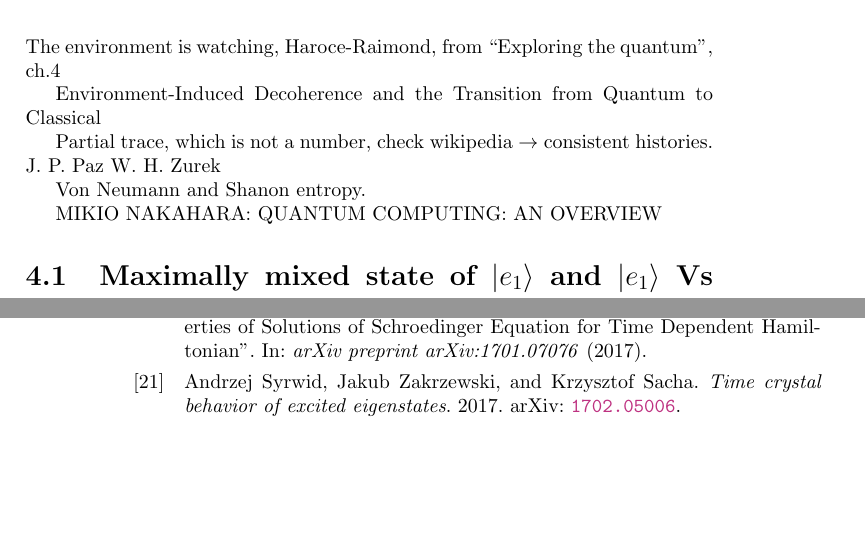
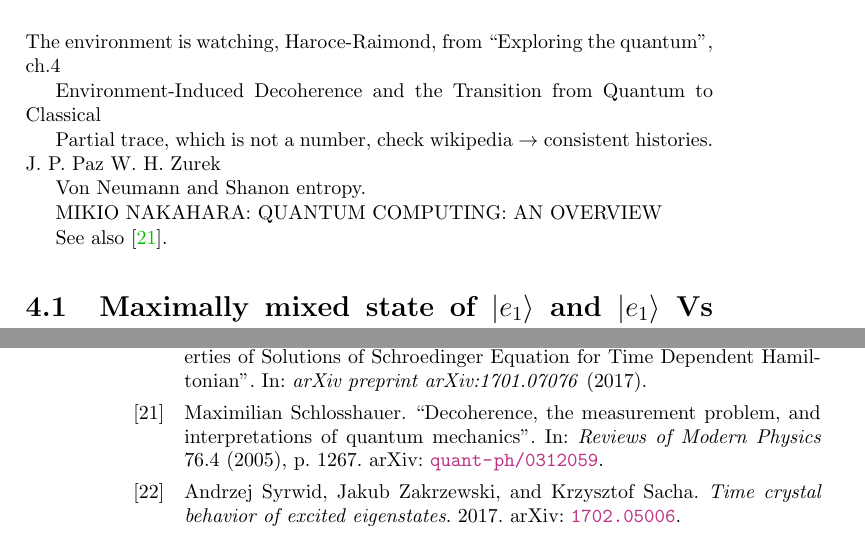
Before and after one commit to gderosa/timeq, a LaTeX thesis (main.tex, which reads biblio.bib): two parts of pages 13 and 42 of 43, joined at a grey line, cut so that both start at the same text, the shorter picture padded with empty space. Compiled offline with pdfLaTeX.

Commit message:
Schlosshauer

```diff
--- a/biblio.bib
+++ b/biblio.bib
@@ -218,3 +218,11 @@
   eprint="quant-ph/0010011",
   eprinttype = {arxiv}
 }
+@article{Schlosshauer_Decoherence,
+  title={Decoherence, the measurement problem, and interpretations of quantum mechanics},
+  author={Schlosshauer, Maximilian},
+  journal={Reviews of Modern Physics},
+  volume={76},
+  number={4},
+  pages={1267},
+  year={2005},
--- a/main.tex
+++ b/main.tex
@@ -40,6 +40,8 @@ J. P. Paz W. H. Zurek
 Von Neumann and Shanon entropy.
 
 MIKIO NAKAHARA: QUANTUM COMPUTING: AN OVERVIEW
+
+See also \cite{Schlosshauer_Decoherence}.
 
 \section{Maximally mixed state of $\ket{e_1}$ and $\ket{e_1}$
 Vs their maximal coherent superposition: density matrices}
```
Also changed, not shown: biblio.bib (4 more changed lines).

————

Leave out the pictures and give the rest of the records again exactly.

Before and after one commit to gderosa/timeq, a LaTeX thesis (main.tex, which reads biblio.bib): two parts of pages 13 and 42 of 43, joined at a grey line, cut so that both start at the same text, the shorter picture padded with empty space. Compiled offline with pdfLaTeX.

Commit message:
Schlosshauer

```diff
--- a/biblio.bib
+++ b/biblio.bib
@@ -218,3 +218,11 @@
   eprint="quant-ph/0010011",
   eprinttype = {arxiv}
 }
+@article{Schlosshauer_Decoherence,
+  title={Decoherence, the measurement problem, and interpretations of quantum mechanics},
+  author={Schlosshauer, Maximilian},
+  journal={Reviews of Modern Physics},
+  volume={76},
+  number={4},
+  pages={1267},
+  year={2005},
--- a/main.tex
+++ b/main.tex
@@ -40,6 +40,8 @@ J. P. Paz W. H. Zurek
 Von Neumann and Shanon entropy.
 
 MIKIO NAKAHARA: QUANTUM COMPUTING: AN OVERVIEW
+
+See also \cite{Schlosshauer_Decoherence}.
 
 \section{Maximally mixed state of $\ket{e_1}$ and $\ket{e_1}$
 Vs their maximal coherent superposition: density matrices}
```
Also changed, not shown: biblio.bib (4 more changed lines).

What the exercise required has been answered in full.